During the late 1990′s, Dr. Jane Margolis, a researcher at Carnegie Mellon, studied why so few women were entering computer science and related fields.  Using a feminist perspective, she unearthed disincentives for women to get under the hood of a computer.  She published her results in the 1999 book, Unlocking the Clubhouse: Women and Computing.

But in the course of her studies, the equally remarkable absence of certain minorities did not escape her notice.

Actually, to this day, students taking computer science are overwhelmingly White and Asian males.  Hmmmm.

In 2000, the National Science Foundation (NSF) was also worried about why Latino and African-American students were so miserably represented in computer science classes.

More generally, the NSF was super-concerned about students fleeing the field as a result of the bust.  Too few students were in the pipeline before the bust.  They knew that the “tech crash” meant only a temporary decline in the ability of skate-boarding coders to become overnight gagillionaires.  Venture capital went dry, but the need for computer scientists was still ballooning.

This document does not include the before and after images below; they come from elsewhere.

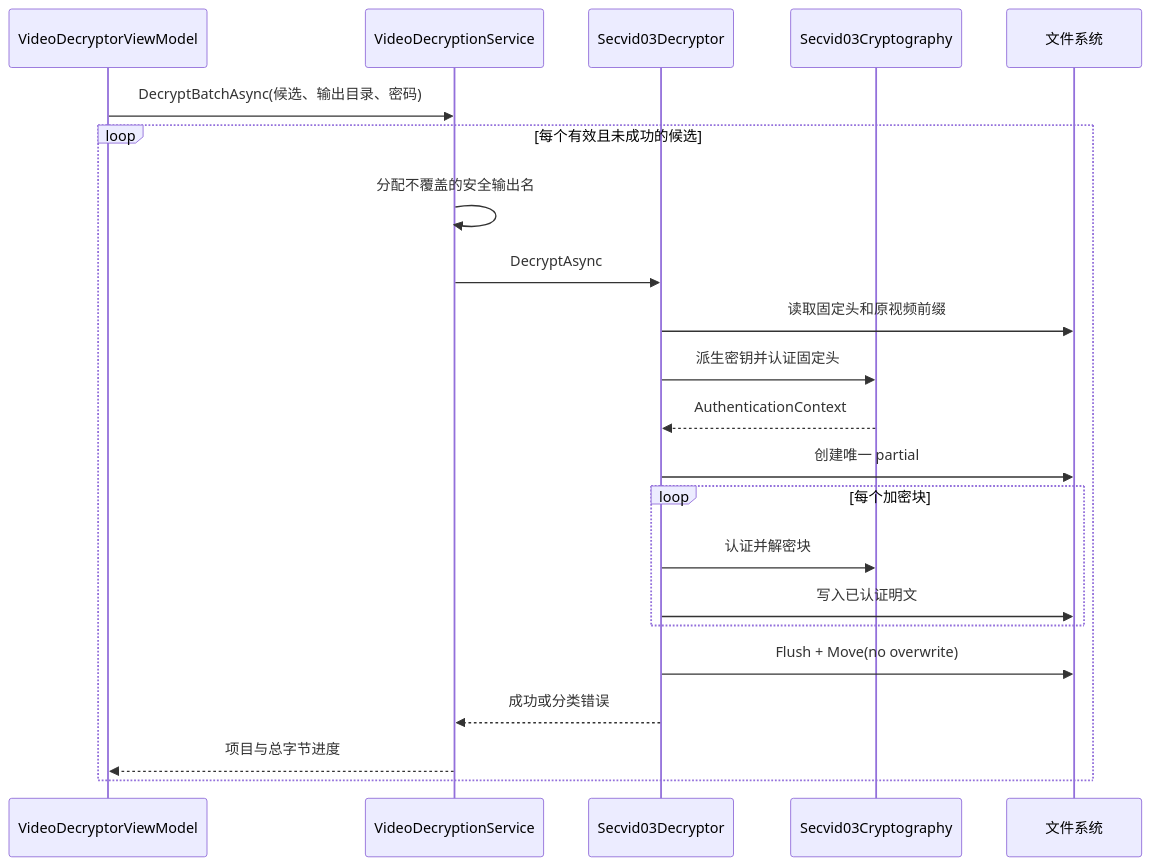
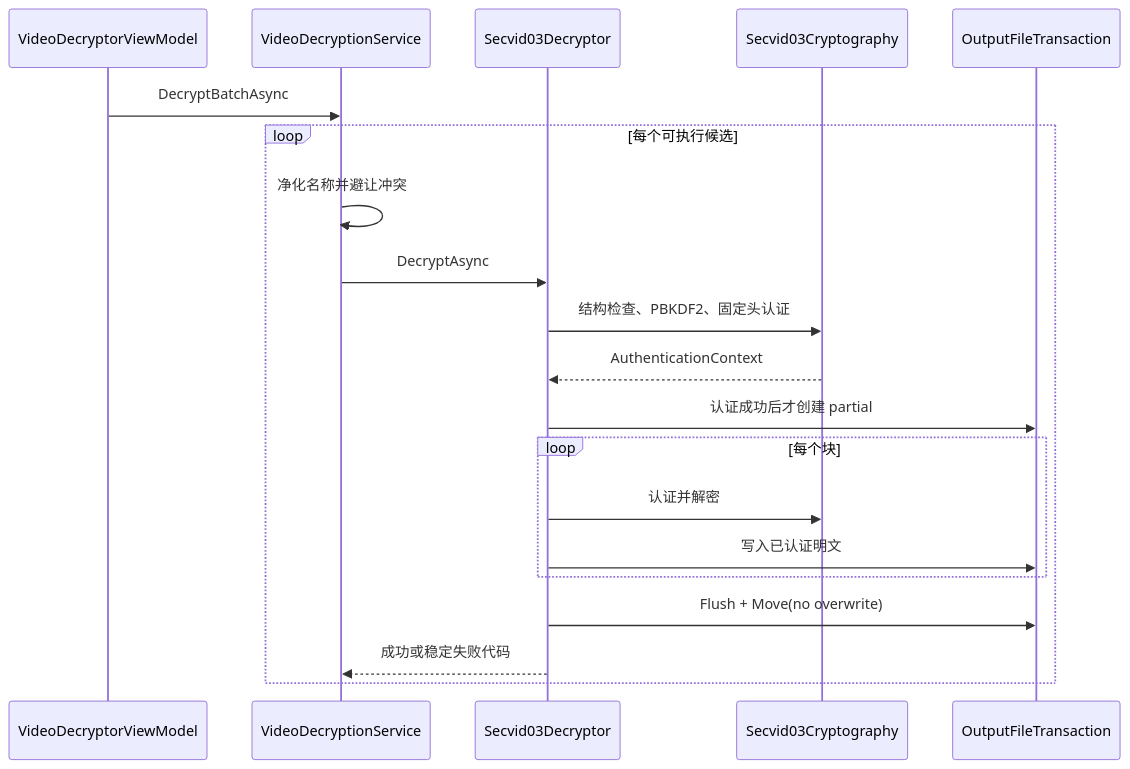
One commit to crownclowngx/avalonia_dock_simple_test changed the fourth of 6 diagrams in Plugins/MySmallTools/MySmallTools/docs/secret-video-player/architecture-design.md. Above: the diagram before and after it, drawn with Mermaid. The commit also changed other lines of this file and 3 other files, not shown here.

````diff
--- a/Plugins/MySmallTools/MySmallTools/docs/secret-video-player/architecture-design.md
+++ b/Plugins/MySmallTools/MySmallTools/docs/secret-video-player/architecture-design.md
@@ -160,25 +169,23 @@
 ```mermaid
 sequenceDiagram
     participant UI as VideoDecryptorViewModel
     participant Batch as VideoDecryptionService
     participant One as Secvid03Decryptor
     participant Crypto as Secvid03Cryptography
-    participant Disk as 文件系统
+    participant Tx as OutputFileTransaction
 
-    UI->>Batch: DecryptBatchAsync(候选、输出目录、密码)
-    loop 每个有效且未成功的候选
-        Batch->>Batch: 分配不覆盖的安全输出名
+    UI->>Batch: DecryptBatchAsync
+    loop 每个可执行候选
+        Batch->>Batch: 净化名称并避让冲突
         Batch->>One: DecryptAsync
-        One->>Disk: 读取固定头和原视频前缀
-        One->>Crypto: 派生密钥并认证固定头
+        One->>Crypto: 结构检查、PBKDF2、固定头认证
         Crypto-->>One: AuthenticationContext
-        One->>Disk: 创建唯一 partial
-        loop 每个加密块
-            One->>Crypto: 认证并解密块
-            One->>Disk: 写入已认证明文
+        One->>Tx: 认证成功后才创建 partial
+        loop 每个块
+            One->>Crypto: 认证并解密
+            One->>Tx: 写入已认证明文
         end
-        One->>Disk: Flush + Move(no overwrite)
-        One-->>Batch: 成功或分类错误
-        Batch-->>UI: 项目与总字节进度
+        One->>Tx: Flush + Move(no overwrite)
+        One-->>Batch: 成功或稳定失败代码
     end
 ```
````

So the NSF funded Margolis’ new project:  “Out of the Loop:  Why are so Few Underrepresented High School Students Learning Computer Science?”

She assembled a team of social scientists based in Los Angeles.  They spent three years studying three big, overcrowded, public high schools, following and interviewing 185 students in total, with the blessing and cooperation of the LA Unified School District (LAUSD).

One school was predominantly low-income Latino, and another low-income Black.  The third was also predominantly low-income and minority, but in a swanky neighborhood full of Tinseltown mansions.  Poor kids were bused in from elsewhere.

Studying participation in K-12 computer science (CS) is totally easy because there’s only one course:  Advanced Placement Computer Science (APCS).  Yes, rare schools have created a CS curricula of their own, but they’re all one-offs, not replicated, not nationally recognized.  The APCS course is offered towards the end of high school, to the sort of smarties who take AP, college-level classes.  Only hot-shot juniors and seniors have a prayer of learning a byte of computer science before college.

One of the three L.A. schools had an APCS program with anemic enrollment.  Another had none.  The third — guess which? — had a robust APCS program, mainly filled with students who did live in the mansions but who, for whatever reason, weren’t going to private schools.

The problem wasn’t a lack of computer equipment.  Nationally, the quantity and quality of computers in low-income public schools has vastly improved.  But better equipment does not teach computational skills, nor can it raise low expectations.  Mostly it serves computer “literacy,” helping kids practice word-processing, PowerPoint and spreadsheets.

Computer “science” is the ability to tell a computer what you want it to do and how to do it, in computer language.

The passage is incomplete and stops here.